=== Edit difference data ===
━━━━━━━━━━━━━━━━

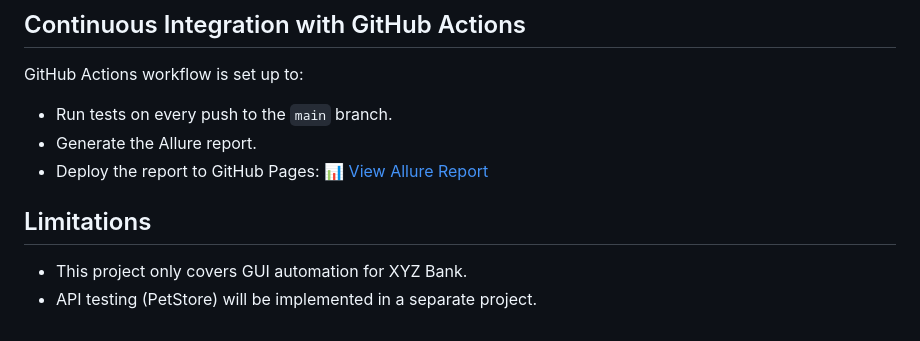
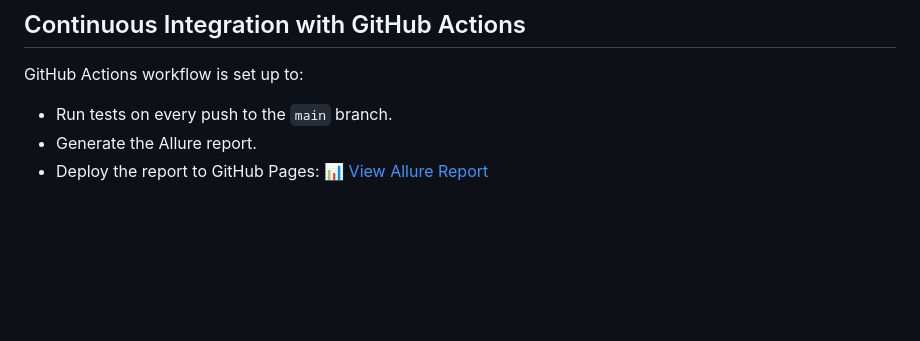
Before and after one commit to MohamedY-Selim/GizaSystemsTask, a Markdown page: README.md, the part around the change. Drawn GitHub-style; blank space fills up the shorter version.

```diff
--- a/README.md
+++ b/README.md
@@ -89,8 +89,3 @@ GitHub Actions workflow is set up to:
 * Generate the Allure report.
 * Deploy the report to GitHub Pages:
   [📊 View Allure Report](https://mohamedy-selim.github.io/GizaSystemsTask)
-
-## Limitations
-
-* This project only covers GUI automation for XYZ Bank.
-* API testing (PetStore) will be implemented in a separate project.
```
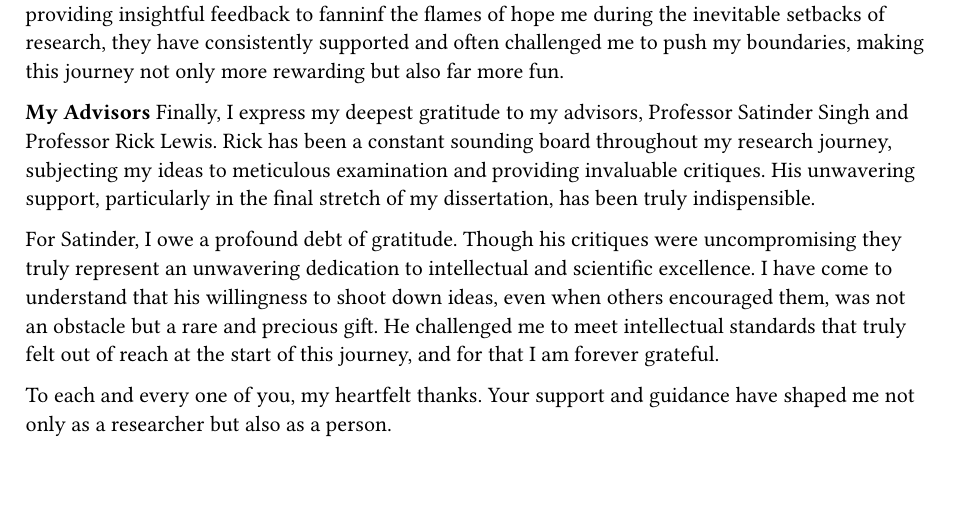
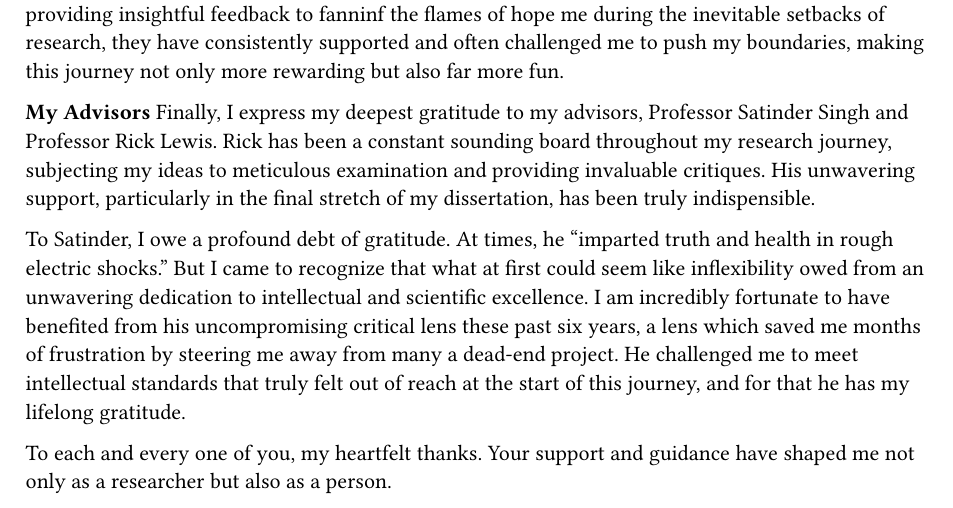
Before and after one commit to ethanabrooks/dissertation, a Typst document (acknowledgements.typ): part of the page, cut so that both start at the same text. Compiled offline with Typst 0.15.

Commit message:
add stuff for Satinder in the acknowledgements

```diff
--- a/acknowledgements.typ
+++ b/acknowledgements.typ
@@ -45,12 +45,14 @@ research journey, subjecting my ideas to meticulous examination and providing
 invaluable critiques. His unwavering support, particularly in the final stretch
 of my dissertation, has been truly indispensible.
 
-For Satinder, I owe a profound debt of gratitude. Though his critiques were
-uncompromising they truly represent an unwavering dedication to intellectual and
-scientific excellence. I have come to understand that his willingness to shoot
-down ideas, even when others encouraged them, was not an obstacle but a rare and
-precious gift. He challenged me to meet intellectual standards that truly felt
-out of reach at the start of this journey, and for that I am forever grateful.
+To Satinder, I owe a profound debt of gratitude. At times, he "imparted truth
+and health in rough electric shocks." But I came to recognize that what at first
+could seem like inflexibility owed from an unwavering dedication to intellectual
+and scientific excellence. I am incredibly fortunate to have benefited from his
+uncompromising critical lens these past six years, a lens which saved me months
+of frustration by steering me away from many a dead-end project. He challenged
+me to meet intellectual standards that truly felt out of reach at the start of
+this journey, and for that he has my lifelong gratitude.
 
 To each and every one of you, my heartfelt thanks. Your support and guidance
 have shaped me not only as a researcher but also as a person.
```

━━━━━━━━━━━━━━━━

=== What is required ===
Among the lines above, find those containing the word "support" and copy each.

=== Exercise solution ===
 invaluable critiques. His unwavering support, particularly in the final stretch
 To each and every one of you, my heartfelt thanks. Your support and guidance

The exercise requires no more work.